Kaseya took a more personable approach with its comms; it vowed to provide cash assistance to customers but acknowledged this was not a panacea. Voccola said, “Throwing money at problems is not a way to solve them, [but] it is better than not throwing money at them. We are doing what we can do.” He also expressed remorse, adding, “I feel like I let this community down, I let my company down, our company let you down. I am not reading off a script. This is not BS – this is the reality.”
Communication, however, is just one facet of an organization’s crisis response.
Dive into the Kaseya crisis with the Cyber Crisis Simulator

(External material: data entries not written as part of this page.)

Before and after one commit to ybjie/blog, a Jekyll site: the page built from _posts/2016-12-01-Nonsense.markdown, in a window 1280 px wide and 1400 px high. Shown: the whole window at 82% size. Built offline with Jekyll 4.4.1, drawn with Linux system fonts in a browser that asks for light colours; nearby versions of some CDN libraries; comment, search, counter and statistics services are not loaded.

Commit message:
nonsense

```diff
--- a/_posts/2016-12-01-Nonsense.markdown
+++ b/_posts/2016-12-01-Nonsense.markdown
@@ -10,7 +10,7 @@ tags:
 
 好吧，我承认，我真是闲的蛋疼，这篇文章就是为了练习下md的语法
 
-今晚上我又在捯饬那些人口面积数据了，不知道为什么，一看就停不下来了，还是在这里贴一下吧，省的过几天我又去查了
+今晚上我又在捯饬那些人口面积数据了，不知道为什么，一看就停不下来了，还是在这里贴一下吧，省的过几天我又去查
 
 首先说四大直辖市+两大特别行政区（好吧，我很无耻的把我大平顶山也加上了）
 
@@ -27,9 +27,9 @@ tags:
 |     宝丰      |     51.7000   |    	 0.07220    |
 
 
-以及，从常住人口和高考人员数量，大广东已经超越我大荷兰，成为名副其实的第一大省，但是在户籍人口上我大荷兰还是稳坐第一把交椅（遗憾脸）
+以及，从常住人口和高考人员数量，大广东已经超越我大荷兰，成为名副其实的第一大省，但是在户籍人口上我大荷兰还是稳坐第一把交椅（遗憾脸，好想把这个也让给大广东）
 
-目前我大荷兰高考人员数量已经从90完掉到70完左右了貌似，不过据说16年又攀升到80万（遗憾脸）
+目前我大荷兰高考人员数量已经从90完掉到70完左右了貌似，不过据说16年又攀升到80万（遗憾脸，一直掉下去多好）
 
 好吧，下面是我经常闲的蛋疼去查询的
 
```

During any cyberattack, the crisis management team must consider not only plans, policies, and procedures but also the people, political, technical, social, legal, regulatory, economic, financial, and commercial impacts. It must therefore practice and develop human factors such as situational awareness, communications, decision making, resource management, and teamwork. Effective pre-crisis planning involves uniting stakeholders, experiences, and skills from within (and sometimes outside) the business so that key areas are represented in the risk and crisis preparation, response, and recovery processes. Core crisis management teams typically incorporate legal, PR, HR, security, finance, and operations staff – so the best training systems are those that take a holistic approach, viewing crises through the lens of organizational impact.
We created our latest multirole simulation, Kaseya MSP Hack: Food Supply Chain Crisis, with this in mind. The sim puts your organization’s response unit in charge of American supermarket chain FreshCo, which mimics the Swedish Coop supermarkets forced to close because of the Kaseya hack. The scenario begins when you receive countrywide reports from stores that point of sale systems are failing. With stores unable to make customer payments and self-service tills also impacted, your team must limit the operational and reputational damage of the attack while managing customers and the media.
Our browser-based solution challenges your team to make critical decisions when dealing with emerging incidents and works on the principle that simulations are the best way to equip your people. Practical exercises such as our Kaseya-inspired sim build muscle memory in preparation for the real thing, honing crucial skills such as situational awareness, leadership, and decision making.
To see the Cyber Crisis Simulator in action, book a demo today.